That is the point yeah, and look, I don’t know that, the biotech companies I mentioned earlier. I could kill cancer and go up on the next right, I mean or 10 or whatever but but I have a much better probability of getting that right as somebody’s to spend six and a half years working biotech than I do about getting crypto right now. Totally, and I think but to my extension, I think that most people, whether they’re 25, 30, 35, 40, whatever you are gainfully employed in a job that’s quite demanding and takes their time, I’ve got a better. If they deploy that their hours of time into that job and career progression, the likely ROI for them personally in their life is higher than deploying that time into learning about what, trying to figure out what Bitcoin and crypto and the ether will do. That’s my genuine view for most people. And the other thing is, particularly when I see, I see team, you know one of the ladies who works with us, a paying the funds, her son’s 13 and he and he asked if he could invest in Bitcoin the other day. He doesn’t know what an Icer is. Now that and now that is great to me. That is really worrying right, and that is that’s really prevalent right now. Is that kids on tiktok, you know millennials, people at uni, whatever the because the other thing is any speculative, incredibly volatile asset like if you’ve only got 5,000 quid of savings, there’s no way you should be anywhere near it. But you like wait until you’re 14, you’ve got 100,000. You know, I mean, and I know that, I know you were an early adopter and I know that a lot of people, you know there are lots of people in the crypto space who did gain and have made hundreds of times their money. So they maybe put five grand in another 200 grand or whatever, and that’s that’s great. But you know that 200 grand, I mean it may a mines worth well over a minute has over a million in PCC and ether and you know, two weeks ago now it’s 600 grand, what like and what happened, and fill us sort of psychologically. I would hate to have to think well, I’ve got them down 400 grand in the last three weeks. Now is it gonna go? Am I gonna be down another 400 grand in the month ahead or I’m gonna be back up for a round? I don’t know and I don’t want my wealth. I don’t want to have to sit there on a Sunday morning reading emails and looking at charts going geez, is it gonna do that? Is it gonna do that? I’ve got no interest that because I don’t need to. I really really don’t need to. It to what, ultimately? What is the point of all this investment stuff? Right it, as I said right at the beginning of the call, it is to get to a point in your life where you can live on your capital, not on your income. I mean then, if you like, to my point about my at 90 year old stock broker friend. Lots people don’t want to do is look. People who love their job might want to carry on earning income, but it’s only to just to use financial products to help you become wealthy and have an easier life and be able to afford things you like and look after your kids and depend on whatever else in that endeavor. There are loads and loads and loads and loads of really good quality regulated assets with which I can achieve that, and whereas I just think crypto is, you know it could go to zero. I mean, if I know it’s distributed and you can’t, but if you can’t distribute the person, if it is as illegal to go through the throw with a USB stick with CREPTON as it is to go through with three grams of cocaine in your pocket. That’s not going to be very good for the price of Bitcoin Right or any other. You know, if an American central bank’s the world over the three countries that have tried to replace the US dollar with gold in the last 20 years, do you know what they are?

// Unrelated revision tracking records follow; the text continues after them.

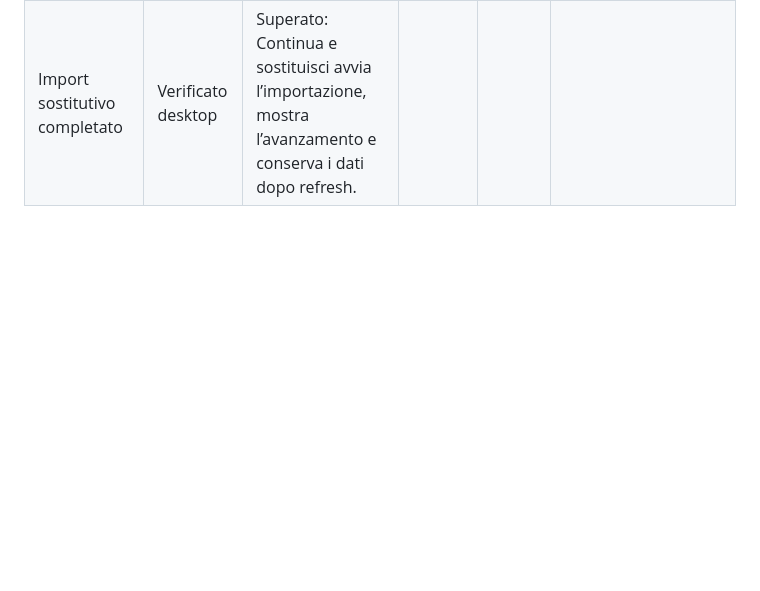
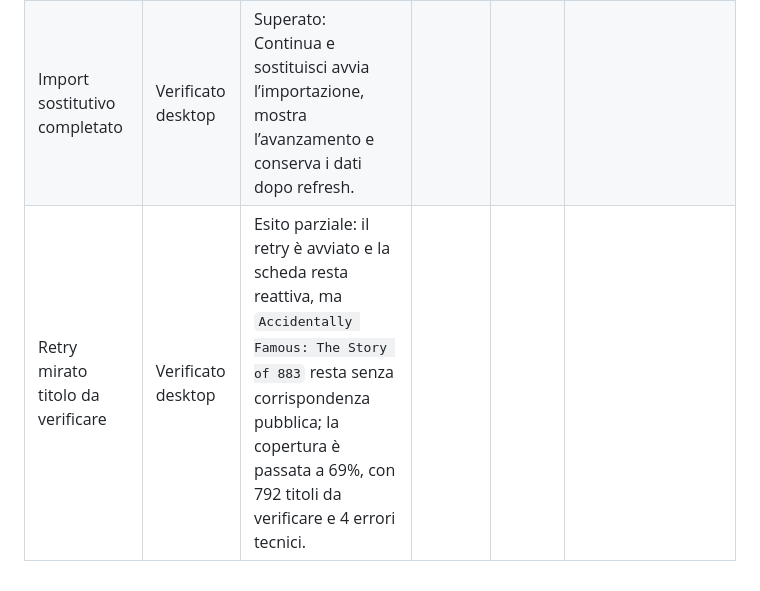
Before and after one commit to danychi1982/watchverse, a Markdown page: docs/specifications/BACKLOG_CLOUD.md, the part around the change. Drawn GitHub-style; blank space fills up the shorter version.

Commit message:
Record metadata retry findings

```diff
--- a/docs/specifications/BACKLOG_CLOUD.md
+++ b/docs/specifications/BACKLOG_CLOUD.md
@@ -619,3 +619,4 @@ Le correzioni seguenti sono state implementate, testate con la suite automatica,
 | Diagnostica rapida titoli da verificare | Alta | Da fare | Codex | Medio | Aggiungere un report leggibile e salvabile dal pannello con profilo, tipo, titolo, anno, ID/fonti, parti mancanti, categoria errore, tentativi, ultimo tentativo e prossimo retry, così da consentire analisi mirate senza ricostruire ogni volta l’elenco. |
 | Import sostitutivo: Continua e sostituisci | Alta | Implementato, da verificare | Codex | Basso | Il callback è stato corretto; ripetere l’importazione e verificare salvataggio completo, report finale e persistenza dopo refresh. |
 | Import sostitutivo completato | Verificato desktop | Superato: Continua e sostituisci avvia l’importazione, mostra l’avanzamento e conserva i dati dopo refresh. |
+| Retry mirato titolo da verificare | Verificato desktop | Esito parziale: il retry è avviato e la scheda resta reattiva, ma `Accidentally Famous: The Story of 883` resta senza corrispondenza pubblica; la copertura è passata a 69%, con 792 titoli da verificare e 4 errori tecnici. |
```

Dr James: 

No, I’d love to hear though.

Andrew: 

Iraq, iran and Libya Okay, the three countries whose you know political leadership is mad enough to try and take on the American. You know what’s called the Pax dollar and basically American hedge around the dollar global currency system. If Americans are disproportionately wealthy because everybody used the dollar, it enables them to do stuff that nobody else can do and take more than their fair share of the world’s economic output. Right? What happens to those three countries? Because they say, well, screw you, america, we’re going to trade our world in a gold backed Deena. Now, how quickly did the tanks roll in, right?

Dr James: 

Now Bitcoin that’s crazy. I didn’t know that. I had no idea.

Andrew: 

I don’t think a lot when most crypto users don’t, with our audience being asked about it. Right, you know I get. There are plenty of counter-economics to what I’m saying. It’s really interesting, you know, it’s a wonderful technology. Like to get rid of an intermediary and have proof embedded into the, into the blockchain, all that good stuff. But and it’s distributing stuff, but the end of the day, if it starts to threaten America’s ability to protect power globally. Now there’s a great I forget the name. There’s a really good Bitcoin commentator. It’s like a Turkish name, he’s a British guy. He’s based in America. He’s quite prolific. No doubt It’ll come up Ron Paul, somebody Paul or not Ron Paul, but anyway it might come back to me. He made a really good point, which is to counter-argument my argument. So, okay, fine, but Bitcoin could easily be half a million dollars before it’s banned. And actually in the last two years he’s been right, you know, it’s come from 3000 to 60,000. So you know my argument, my argument that maybe one day America wakes up and makes it illegal to carry to use crypto, all in pain of seven years in prison. Right, and so did the EU, and so did China, and so did Japan. And then, well, what happens then. That argument has been valid for several years and in that time the price has gone from $3,000 to $60,000 and obviously now back down to 37,000 or whatever it is, but that’s a very, very dangerous game of Russian roulette to me with my hard-earned capital Like. Anyway, the overall conclusions go back to your original question is I would certainly consider it for a small amount of my net worth at some point when my net worth is bigger, you know, and my net worth at the moment, the speculative, aggressive bit of my net worth at the moment, is all going to be going into biotech. Because I know these companies inside out. I think I have a pretty good handle on that space. I think companies that are going to cure cancer or dementia or have robots replace nurses in elderly patient care, and there’s so much incredible stuff happening in biotech. I think that is fundamentally more valuable than an untested, untried new type of investment that the government sort of well might make illegal in the previous time.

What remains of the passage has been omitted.